If authors and publishers aren’t aware how much book bloggers can help a book get noticed, then they should read this 2016 Book Blogger Survey. Barb Drozdowich has complied information from 502 bloggers who share why they love being book bloggers and reviewers. She asks these bloggers seemingly simple questions but the answers are thought provoking and informative.
The survey had 38 questions and on average took responders about 9 minutes to complete. What Drozdowich put together is a compilation of important percentages that show the value of book bloggers. These percentages prove to authors and publishers the importance of the help they can get from bloggers and how dedicated bloggers are about reading and promoting books.
These survey’s also share the participation from book bloggers from around the world. This proves authors can be promoted globally. Readers will see that 75% of book bloggers participate in blog tours. Also 96% of these bloggers post their reviews to Amazon, Goodreads and other popular social media sites. Another interesting tidbit found was that book bloggers, 94% of them, read other book blogs. What this means is that bloggers want to become familiar with what other bloggers are sharing.
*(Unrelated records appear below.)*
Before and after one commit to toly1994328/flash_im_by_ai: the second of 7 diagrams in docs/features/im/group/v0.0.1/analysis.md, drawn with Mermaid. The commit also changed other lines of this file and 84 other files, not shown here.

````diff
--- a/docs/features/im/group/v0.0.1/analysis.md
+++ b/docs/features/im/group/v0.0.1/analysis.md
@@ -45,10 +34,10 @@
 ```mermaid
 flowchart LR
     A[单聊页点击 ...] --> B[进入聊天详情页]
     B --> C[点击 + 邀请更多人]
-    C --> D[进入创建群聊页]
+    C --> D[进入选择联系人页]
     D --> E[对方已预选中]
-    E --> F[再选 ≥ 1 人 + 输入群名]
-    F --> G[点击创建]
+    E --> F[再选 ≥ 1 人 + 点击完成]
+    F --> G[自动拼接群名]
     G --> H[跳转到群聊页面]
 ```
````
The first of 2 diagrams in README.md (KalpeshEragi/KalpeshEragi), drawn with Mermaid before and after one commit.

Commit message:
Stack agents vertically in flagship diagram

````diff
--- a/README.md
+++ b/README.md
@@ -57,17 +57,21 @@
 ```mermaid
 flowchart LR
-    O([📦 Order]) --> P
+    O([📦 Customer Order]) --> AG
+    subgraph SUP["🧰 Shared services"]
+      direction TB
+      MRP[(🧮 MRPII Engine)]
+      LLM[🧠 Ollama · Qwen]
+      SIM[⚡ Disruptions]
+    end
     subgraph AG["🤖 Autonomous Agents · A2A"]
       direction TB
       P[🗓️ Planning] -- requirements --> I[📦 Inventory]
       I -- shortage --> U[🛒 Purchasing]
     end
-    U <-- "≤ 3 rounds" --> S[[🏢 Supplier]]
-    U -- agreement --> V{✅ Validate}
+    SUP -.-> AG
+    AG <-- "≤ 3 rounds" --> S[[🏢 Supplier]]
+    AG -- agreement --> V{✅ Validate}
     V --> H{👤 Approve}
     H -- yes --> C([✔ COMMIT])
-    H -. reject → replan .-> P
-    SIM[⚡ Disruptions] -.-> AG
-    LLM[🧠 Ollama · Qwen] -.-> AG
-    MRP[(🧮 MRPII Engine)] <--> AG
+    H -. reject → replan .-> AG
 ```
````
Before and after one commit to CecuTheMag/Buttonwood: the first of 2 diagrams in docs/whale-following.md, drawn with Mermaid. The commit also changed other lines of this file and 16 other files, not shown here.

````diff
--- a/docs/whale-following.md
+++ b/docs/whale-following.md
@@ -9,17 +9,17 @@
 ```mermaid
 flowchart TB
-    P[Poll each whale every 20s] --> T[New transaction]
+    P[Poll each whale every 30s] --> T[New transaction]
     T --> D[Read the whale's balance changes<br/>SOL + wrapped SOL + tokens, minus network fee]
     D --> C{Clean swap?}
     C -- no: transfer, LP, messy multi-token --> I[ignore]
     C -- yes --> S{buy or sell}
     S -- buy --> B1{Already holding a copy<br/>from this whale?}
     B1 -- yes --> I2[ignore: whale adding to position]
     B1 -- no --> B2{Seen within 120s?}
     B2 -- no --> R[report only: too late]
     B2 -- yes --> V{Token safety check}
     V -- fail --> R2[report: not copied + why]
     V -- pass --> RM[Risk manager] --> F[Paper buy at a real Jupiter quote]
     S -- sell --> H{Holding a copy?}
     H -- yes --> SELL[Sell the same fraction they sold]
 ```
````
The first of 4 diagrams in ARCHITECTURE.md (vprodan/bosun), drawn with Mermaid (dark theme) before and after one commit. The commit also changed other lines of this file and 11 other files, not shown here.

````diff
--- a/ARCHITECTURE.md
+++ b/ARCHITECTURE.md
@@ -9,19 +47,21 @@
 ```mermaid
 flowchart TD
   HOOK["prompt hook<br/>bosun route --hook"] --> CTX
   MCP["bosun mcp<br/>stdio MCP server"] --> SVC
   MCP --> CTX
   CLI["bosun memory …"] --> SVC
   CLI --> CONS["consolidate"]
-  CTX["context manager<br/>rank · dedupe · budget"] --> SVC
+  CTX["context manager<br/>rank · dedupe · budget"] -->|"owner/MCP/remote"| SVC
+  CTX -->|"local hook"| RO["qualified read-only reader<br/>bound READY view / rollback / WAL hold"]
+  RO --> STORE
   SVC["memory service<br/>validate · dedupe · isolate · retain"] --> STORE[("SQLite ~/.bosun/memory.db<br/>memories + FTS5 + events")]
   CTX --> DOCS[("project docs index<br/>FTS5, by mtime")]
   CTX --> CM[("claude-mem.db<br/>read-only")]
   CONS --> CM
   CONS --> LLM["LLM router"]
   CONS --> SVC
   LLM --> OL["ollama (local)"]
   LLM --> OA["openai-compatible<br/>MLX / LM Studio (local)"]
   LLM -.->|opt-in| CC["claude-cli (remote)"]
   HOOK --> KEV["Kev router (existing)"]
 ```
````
As an author or publisher this is important because book blogger do purchase books and read for pleasure not just for reviewing. Basically, book reviewers buy books.
As a participant in this survey it’s important for authors and publishers to know that we book bloggers are serious about what we do. We actively build readership and we have the necessary power to help promote books and most importantly we love doing it. This survey provides so many valuable figures to authors and publishers and helps them better understand the need for book bloggers.
Author Robert Logan Rogers has had a little gem of a book called Rungle In The Jungle since the 1980s. With motivation and drive he finally found an illustrator who would help him bring his book to life. Be sure to visit Kristi’s Book Nook for a chance to win this great book for kids.
TNW: How long have you been writing?
RLR: 25 Years
TNW: Have you always written for children?
TNW: What drives and motivates your writing?
RLR: Influencing children’s lives to face fears and overcome insecurities.
TNW: Do you feel it’s important for writers to use social media?
RLR: By taking advantage of forums that have become standard sources of information for most of the public today!
TNW: Who are some of your favorite authors and why?
RLR: C.S. Lewis because he uses allegory and illustrative metaphorical story telling to bring biblical truth to the reader.
TNW: What books for writers would you recommend?
RLR: The Hobbit
TNW: What advice do you have for new writers?
RLR: Be persistent and disciplined and keep focused on your end goal of completing your task.
TNW: What is the goal for yourself in the next 5 years?
RLR: To write and finish several sequels.
Thanks so much Robert for sharing with us today. Be sure to stop by his website to learn more about him and his book at http://www.rungleinthejunglethebook.com.
Stop by Kristi’s Book Nook to see my review and for a chance to win a copy!
The Missouri Writer’s Guild 2016 Conference starts this Friday. Visit the website to see who’s coming! Bring a friend and get in for the half the price!
Missouri Writers’ Guild 2016 Conference
If you are a writer looking to improve your work the Missouri Writers Guild his having a conference featuring well known authors who are willing to help you hone in on your craft. Click on the links below to sign up and learn more.
I’ve known about NaNoWriMo for a while now but this is the first time I’m actually participating. I can tell you that these first few days have been brutal. I thought I could push out the 1667 words per day challenge like a pro. NOT!! It was a chore the first day to get over 500 words on the page and I know where I want to go with my story. Geeezzz! Anyway, Kris Noel has some great advice for the first time NaNoWriMo participant. Happy Writing!
I’ll be covering a variety of topics for NaNoWriMo, but it seems like a lot of people want to know how to approach their first time writing a novel in a month. It can be scary and it might feel like an impossible task, but I’ll try to help in any way I can!
First, let’s talk about what NaNoWriMo is. NaNoWriMo stands for National Novel Writing Month and it takes place in November (there are other versions of NaNoWriMo, but this is the big one). First time writers, seasoned professionals, and everyone in between, attempt to write the first draft, or no-draft as I like to call it, in a single month. The goal is 50,000 words. That means that usually a lot of planning has to go into it a few weeks before.
Here’s some advice that I hope will help first time NaNowriMos get started:
Outlines are important
I know some of you might not like writing outlines because you feel it restricts you creatively, but it’s a fairly important step for NaNoWriMo. You only have a month to write, so you better have some idea what you’re writing. Start off with the general plot and your characters and go from there. Having an outline will help you stay on track and will keep writer’s block at bay. Read more here!